[Web page edit records]
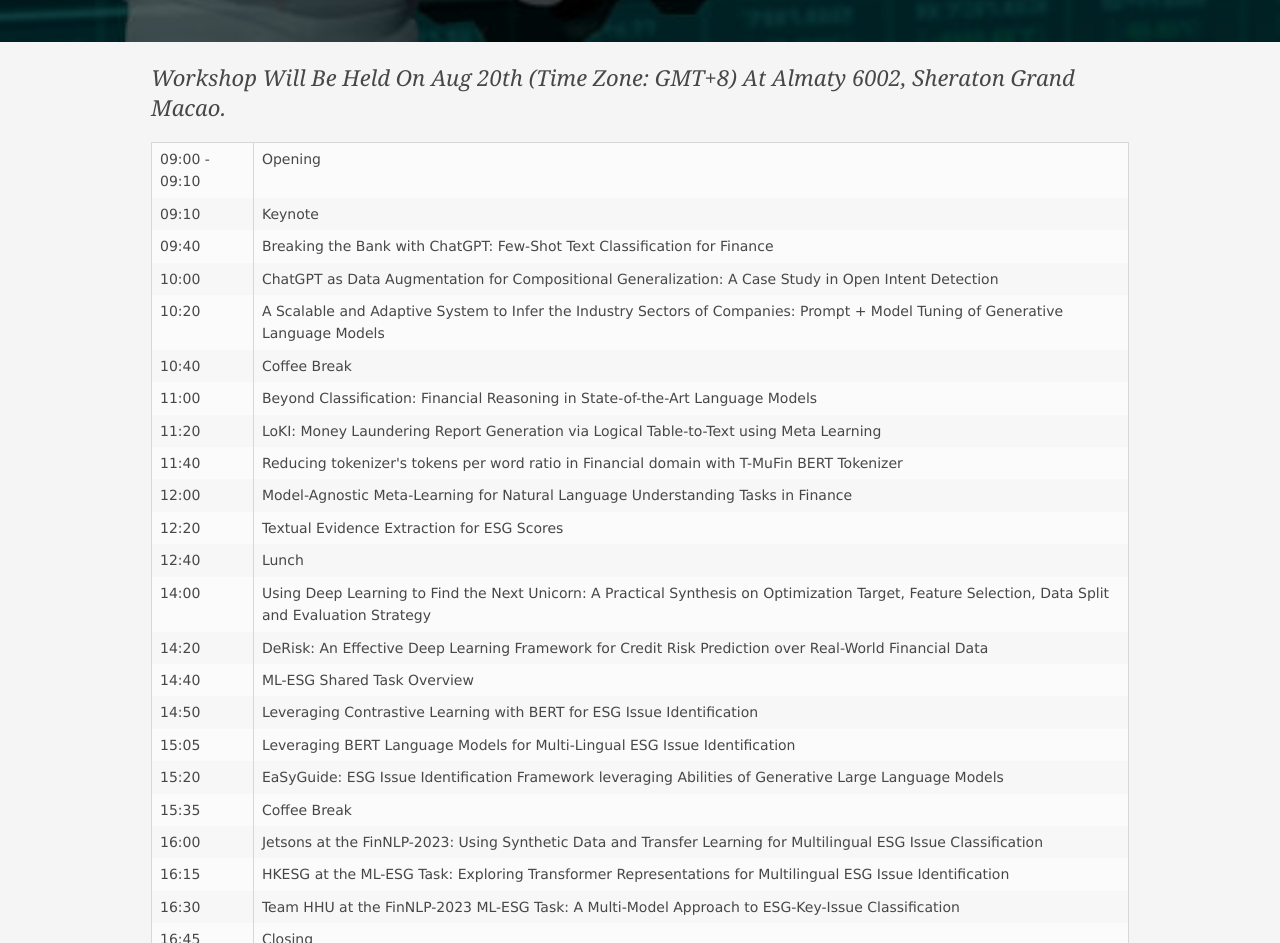
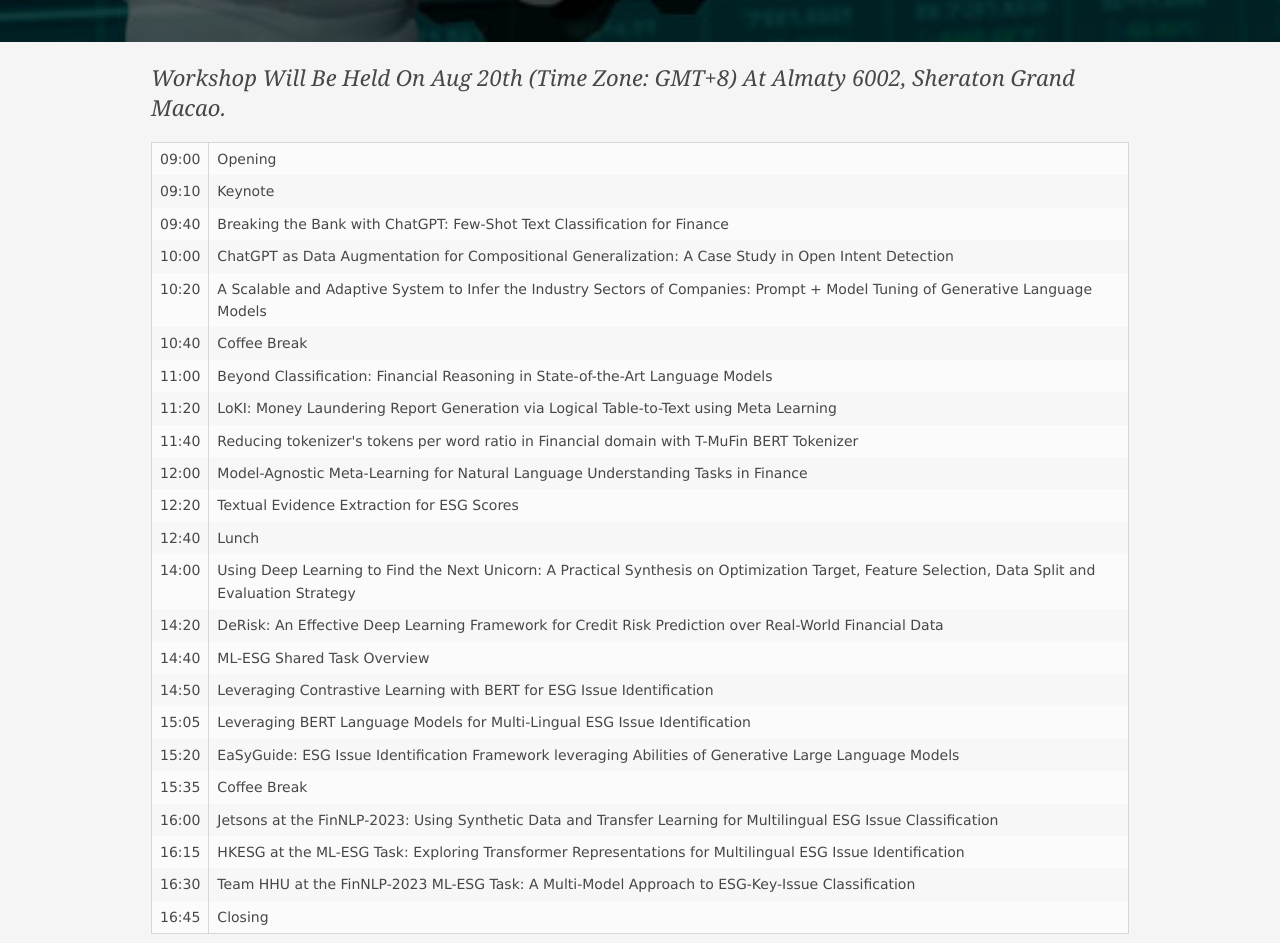
Before and after one commit to finNLP-muffin-ijcai23/finNLP-muffin-ijcai23.github.io, a plain HTML site: page schedule.html in a window 1280 px wide. Shown: the part 994-1937 px from the top of the page. Drawn offline with Linux system fonts and the light colour scheme.

Commit message:
Update schedule.html

```diff
--- a/schedule.html
+++ b/schedule.html
@@ -45,7 +45,7 @@
         <h4>Workshop will be held on Aug 20th (Time zone: GMT+8) at Almaty 6002, Sheraton Grand Macao.</h4>
         <table>
             <tr>
-                <td>09:00 - 09:10</td>
+                <td>09:00</td>
                 <td>Opening</td>
             </tr>
             <tr>
```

■ Problem to work on ■
Repeat every line of the data exactly, but do not include pictures.

■ Task result ■
Before and after one commit to finNLP-muffin-ijcai23/finNLP-muffin-ijcai23.github.io, a plain HTML site: page schedule.html in a window 1280 px wide. Shown: the part 994-1937 px from the top of the page. Drawn offline with Linux system fonts and the light colour scheme.

Commit message:
Update schedule.html

```diff
--- a/schedule.html
+++ b/schedule.html
@@ -45,7 +45,7 @@
         <h4>Workshop will be held on Aug 20th (Time zone: GMT+8) at Almaty 6002, Sheraton Grand Macao.</h4>
         <table>
             <tr>
-                <td>09:00 - 09:10</td>
+                <td>09:00</td>
                 <td>Opening</td>
             </tr>
             <tr>
```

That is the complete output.